Detected change data
○ ○ ○ ○ ○ ○ ○

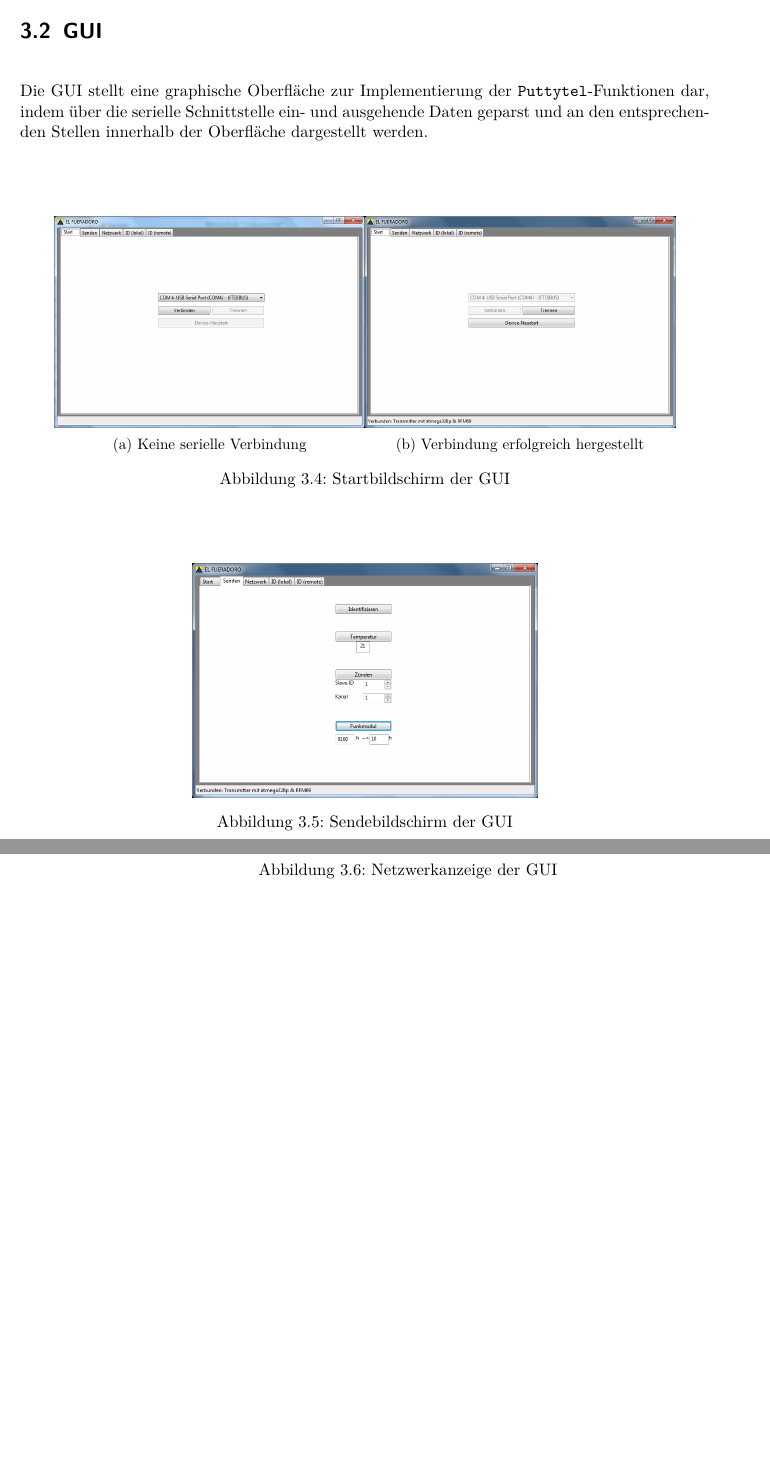
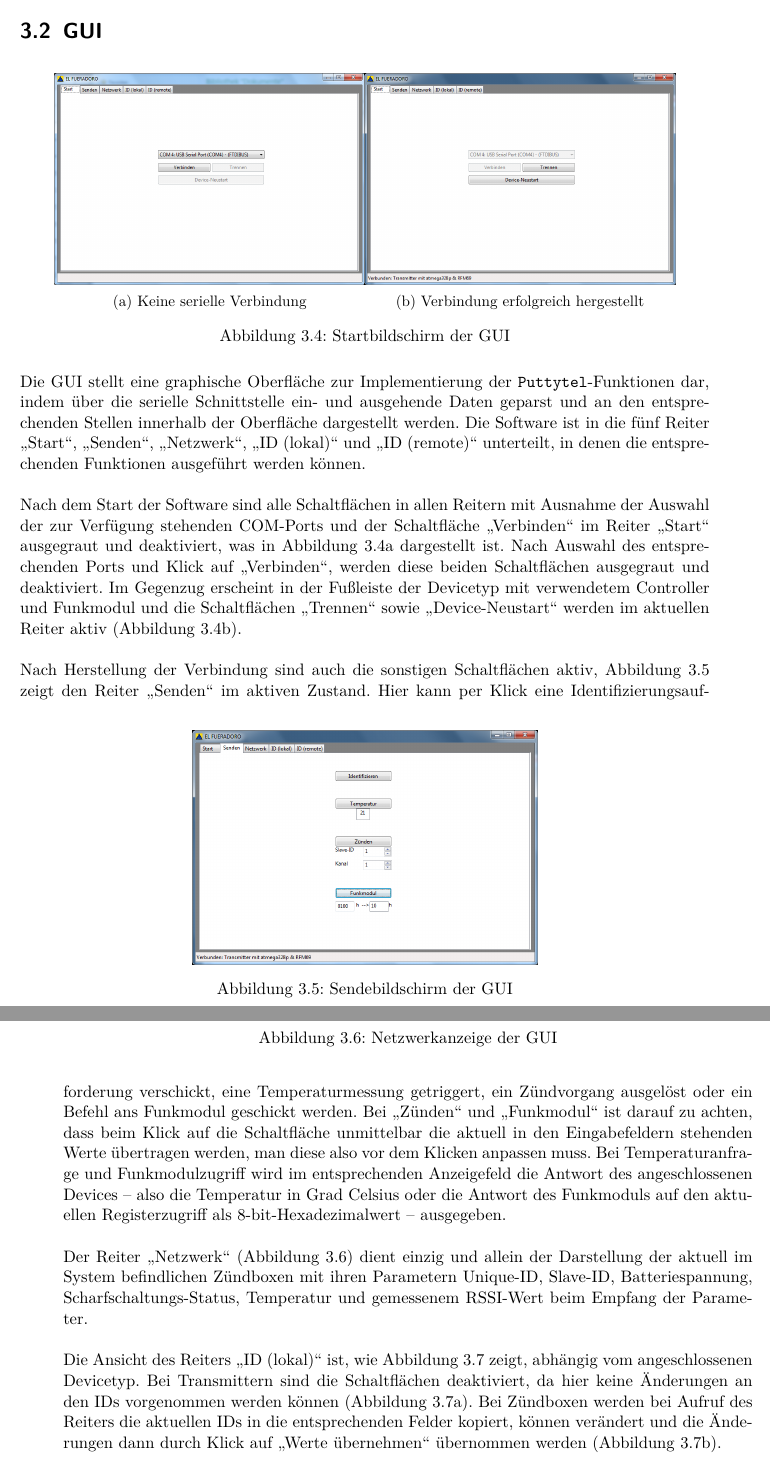
Before and after one commit to fixxl/el-fueradoro, a LaTeX book (Manual/fueradoro.tex): two parts of pages 29 and 30 of 79 before the commit and two parts of pages 29 and 30 of 81 after it, joined at a grey line, cut so that both start at the same text, the shorter picture padded with empty space. Compiled offline with pdfLaTeX; the source files are stored in an older character set and shown here as Unicode; an older LaTeX class or package is replaced by its successor.

Commit message:
Manual improvements

```diff
--- a/Manual/fueradoro.tex
+++ b/Manual/fueradoro.tex
@@ -464,9 +464,7 @@ Als Antwort erhält man vom Modul den Registerwert von VOR dem Schreibzugriff, i
 
 \section{GUI}
 
-Die GUI stellt eine graphische Oberfläche zur Implementierung der \texttt{Puttytel}-Funktionen dar, indem über die serielle Schnittstelle ein- und ausgehende Daten geparst und an den entsprechenden Stellen innerhalb der Oberfläche dargestellt werden. \vfill
-
-\begin{figure}[h]
+\begin{figure}[!h]%
 	\centering
 	\begin{subfigure}[t]{0.45\textwidth}
 		\includegraphics[width=\textwidth]{bilder/gui-start}
@@ -477,28 +475,32 @@ Die GUI stellt eine graphische Oberfläche zur Implementierung der \texttt{Putty
 		\includegraphics[width=\textwidth]{bilder/gui-connected}
 		\caption{Verbindung erfolgreich hergestellt}
 		\label{fig:gui-connected}
-	       \end{subfigure}
+	\end{subfigure}%
 	\caption{Startbildschirm der GUI}
 	\label{fig:gui-start}
-\end{figure}
+\end{figure}%
 
-\vfill
+Die GUI stellt eine graphische Oberfläche zur Implementierung der \texttt{Puttytel}-Funktionen dar, indem über die serielle Schnittstelle ein- und ausgehende Daten geparst und an den entsprechenden Stellen innerhalb der Oberfläche dargestellt werden. Die Software ist in die fünf Reiter \enquote{Start}, \enquote{Senden}, \enquote{Netzwerk}, \enquote{ID~(lokal)} und \enquote{ID~(remote)} unterteilt, in denen die entsprechenden Funktionen ausgeführt werden können.
 
-\begin{figure}[h]
+Nach dem Start der Software sind alle Schaltflächen in allen Reitern mit Ausnahme der Auswahl der zur Verfügung stehenden COM-Ports und der Schaltfläche \enquote{Verbinden} im Reiter \enquote{Start} ausgegraut und deaktiviert, was in Abbildung~\ref{fig:gui-unconnected} dargestellt ist. Nach Auswahl des entsprechenden Ports und Klick auf \enquote{Verbinden}, werden diese beiden Schaltflächen ausgegraut und deaktiviert. Im Gegenzug erscheint in der Fußleiste der Devicetyp mit verwendetem Controller und Funkmodul und die Schaltflächen \enquote{Trennen} sowie \enquote{Device-Neustart} werden im aktuellen Reiter aktiv (Abbildung~\ref{fig:gui-connected}).%
+%
+\begin{figure}[!b]
 	\centering
 	\includegraphics[width=0.5\textwidth]{bilder/gui-senden}
 	\caption{Sendebildschirm der GUI}
 	\label{fig:gui-senden}
 \end{figure}
 
-\vfill
+Nach Herstellung der Verbindung sind auch die sonstigen Schaltflächen aktiv, Abbildung~\ref{fig:gui-senden} zeigt den Reiter \enquote{Senden} im aktiven Zustand. Hier kann per Klick eine Identifizierungsaufforderung verschickt, eine Temperaturmessung getriggert, ein Zündvorgang ausgelöst oder ein Befehl ans Funkmodul geschickt werden. Bei \enquote{Zünden} und \enquote{Funkmodul} ist darauf zu achten, dass beim Klick auf die Schaltfläche unmittelbar die aktuell in den Eingabefeldern stehenden Werte übertragen werden, man diese also vor dem Klicken anpassen muss. Bei Temperaturanfrage und Funkmodulzugriff wird im entsprechenden Anzeigefeld die Antwort des angeschlossenen Devices -- also die Temperatur in Grad Celsius oder die Antwort des Funkmoduls auf den aktuellen Registerzugriff als 8-bit-Hexadezimalwert -- ausgegeben.
 
-\begin{figure}[h]
+Der Reiter \enquote{Netzwerk} (Abbildung~\ref{fig:gui-netzwerk}) dient einzig und allein der Darstellung der aktuell im System befindlichen Zündboxen mit ihren Parametern Unique-ID, Slave-ID, Batteriespannung, Scharf\-schaltungs-Status, Temperatur und gemessenem RSSI-Wert beim Empfang der Parameter.
+
+\begin{figure}[!t]
 	\centering
 	\includegraphics[width=0.5\textwidth]{bilder/gui-netzwerk}
 	\caption{Netzwerkanzeige der GUI}
 	\label{fig:gui-netzwerk}
 \end{figure}
 
-\vfill
+Die Ansicht des Reiters \enquote{ID~(lokal)} ist, wie Abbildung~\ref{fig:gui-local} zeigt, abhängig vom angeschlossenen Devicetyp. Bei Transmittern sind die Schaltflächen deaktiviert, da hier keine Änderungen an den IDs vorgenommen werden können (Abbildung~\ref{fig:gui-local-trans}). Bei Zündboxen werden bei Aufruf des Reiters die aktuellen IDs in die entsprechenden Felder kopiert, können verändert und die Änderungen dann durch Klick auf \enquote{Werte übernehmen} übernommen werden (Abbildung~\ref{fig:gui-local-ig}).
 
```
Also changed, not shown: Manual/fueradoro.tex (8 more changed lines). Lines whose indentation alone changed are shown as unchanged.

○ ○ ○ ○ ○ ○ ○

- WORK REQUIRED: Scan the records for the string "subfigure". Copy each line in which it appears.

- EXERCISE RESPONSE:
 	\begin{subfigure}[t]{0.45\textwidth}
-	       \end{subfigure}
+	\end{subfigure}%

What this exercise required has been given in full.